For couples planning weddings for 2021 and beyond, there are a few things to keep in mind. First, wedding planning is still very much able to happen right now and can easily be done in the comfort of your own home. Many vendors are conducting virtual appointments and getting to know couples and their style just as easily as they would in person. Couples can take virtual venue tours, try on dresses at home, enjoy home-delivered tastings from caterers, browse photos from photographers and videos from videographers, and read reviews of all vendors they’re looking to book for their day. In fact, one in four vendors surveyed in The Knot’s research have used video chats to connect with clients, and among venues, one-third have hosted a virtual tour. Second, couples should be flexible and open to days like Monday and Thursday. As 93 percent of couples who have had to postpone their weddings have rescheduled for later this year or 2021, couples are open to alternative wedding days to lock in their desired season or preferred team of wedding professionals.2

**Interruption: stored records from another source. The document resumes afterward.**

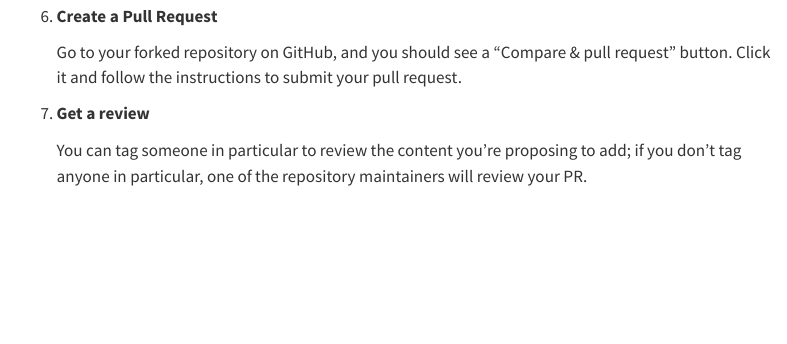
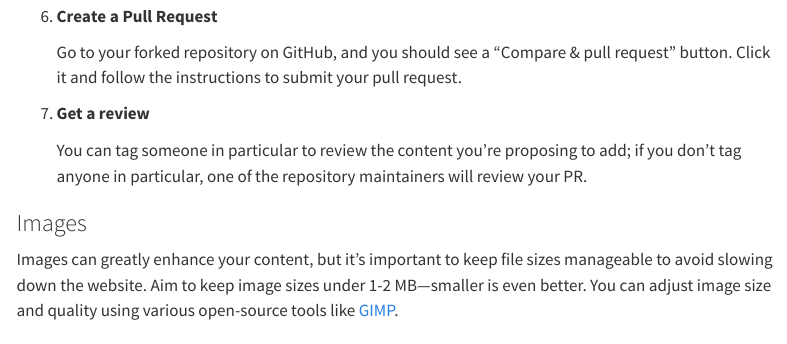
Before and after one commit to eco4cast/efi-ci-workshop-2024, a Quarto document (index.qmd): the page in a window 1100 px wide, from 3070 px down. Rendered offline with R 4.5, knitr and Pandoc in place of Quarto, with nearby package versions; menus at the side of the page are left out.

Commit message:
brief note on adding images and size of images

```diff
--- a/index.qmd
+++ b/index.qmd
@@ -153,6 +153,9 @@ To close a preview session press `Ctrl+C` on PC or `Cmd+C` on a mac.
 
    You can tag someone in particular to review the content you're proposing to add; if you don't tag anyone in particular, one of the repository maintainers will review your PR.
 
+### Images
+Images can greatly enhance your content, but it's important to keep file sizes manageable to avoid slowing down the website. Aim to keep image sizes under 1-2 MB—smaller is even better. You can adjust image size and quality using various open-source tools like [GIMP](https://docs.gimp.org/en/gimp-tutorial-quickie-jpeg.html).
+
 ### Citations
 
 Citing sources in Quarto works just like using BibTeX in a research paper.
```
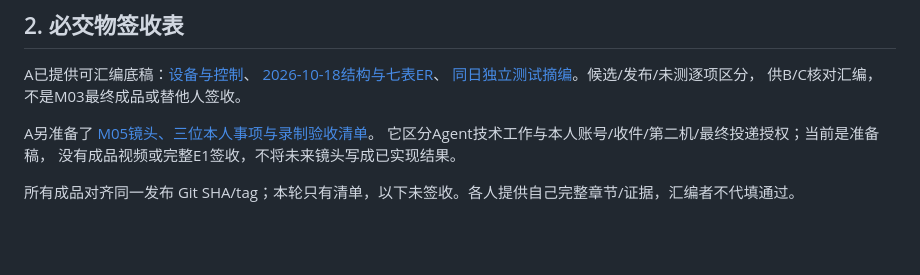
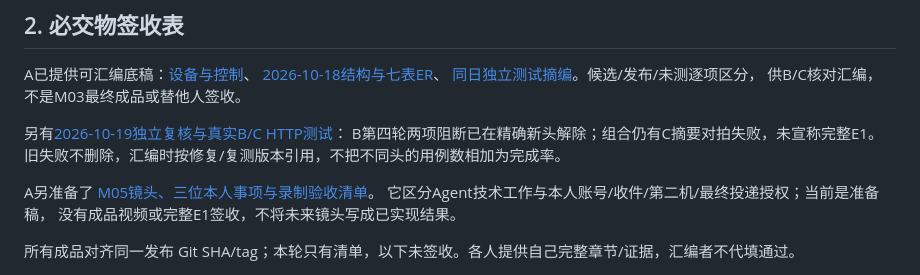
Before and after one commit to Cynthia060913/freshlink-zhikong-public, a Markdown page: docs/submission/README.md, the part around the change. GitHub-like rendering; blank space fills up the shorter version.

Commit message:
docs(A): record exact B repair and live C HTTP mismatch
Refs #6 #7 #9 #12; scoped evidence only, not full E1 acceptance.

```diff
--- a/docs/submission/README.md
+++ b/docs/submission/README.md
@@ -20,6 +20,10 @@ A已提供可汇编底稿：[设备与控制](A-device-control-chapter.md)、
 [2026-10-18结构与七表ER](A-architecture-and-er-2026-10-18.md)、
 [同日独立测试摘编](A-test-record-2026-10-18.md)。候选/发布/未测逐项区分，
 供B/C核对汇编，不是M03最终成品或替他人签收。
+
+另有[2026-10-19独立复核与真实B/C HTTP测试](A-test-record-2026-10-19.md)：
+B第四轮两项阻断已在精确新头解除；组合仍有C摘要对拍失败，未宣称完整E1。
+旧失败不删除，汇编时按修复/复测版本引用，不把不同头的用例数相加为完成率。
 
 A另准备了 [M05镜头、三位本人事项与录制验收清单](A-video-recording-checklist.md)。
 它区分Agent技术工作与本人账号/收件/第二机/最终投递授权；当前是准备稿，
```
Also changed, not shown: docs/submission/A-test-record-2026-10-19.md (added, +94 -0 lines).
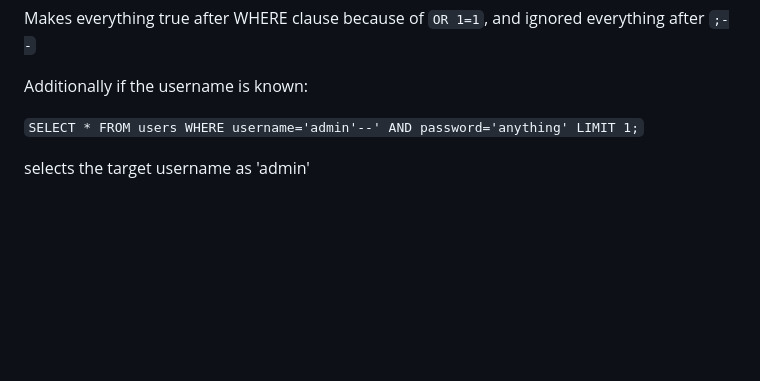
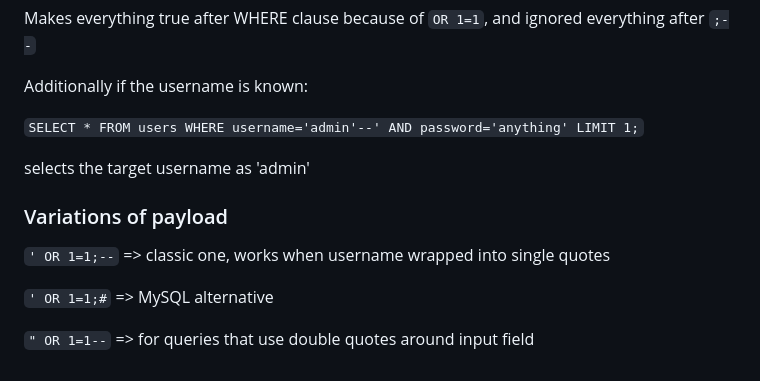
Before and after one commit to JS0ff/cybersecurity_notes, a Markdown page: sql_injections_intro/README.md, the part around the change. GitHub-like rendering; blank space fills up the shorter version.

Commit message:
take notes on attack payload variations

```diff
--- a/sql_injections_intro/README.md
+++ b/sql_injections_intro/README.md
@@ -180,3 +180,11 @@ Additionally if the username is known:
 `SELECT * FROM users WHERE username='admin'--' AND password='anything' LIMIT 1;`
 
 selects the target username as 'admin'
+
+### Variations of payload
+
+`' OR 1=1;--` => classic one, works when username wrapped into single quotes
+
+`' OR 1=1;#` => MySQL alternative
+
+`" OR 1=1--` => for queries that use double quotes around input field
```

“Wedding pros are seeing many of these changes come to fruition in real time and are quickly building creative solutions to address necessary adjustments for engaged couples' celebrations,” said Bill Zaruka, President of Wedgewood Weddings. “Pros are certainly tapping into the rise of weekday weddings and couples' willingness to be flexible when rescheduling, as well as leveraging streaming technology to ensure high-risk loved ones can join the festivities from afar. We're also thinking through new formats for events—like the 'shift wedding'—and how these new formats can work for each couple's unique wishes for their wedding day. Each and every dedicated wedding professional is constantly thinking about what the new reality of wedding celebrations holds for their couples and how they can make this moment in time incredibly treasured—even if it looks a bit different than their initial plans. What we do know is that couples, venues and wedding pros are all working together to assure that weddings can go on safely, while still maintaining the fun and beautiful environment couples have always dreamed of.”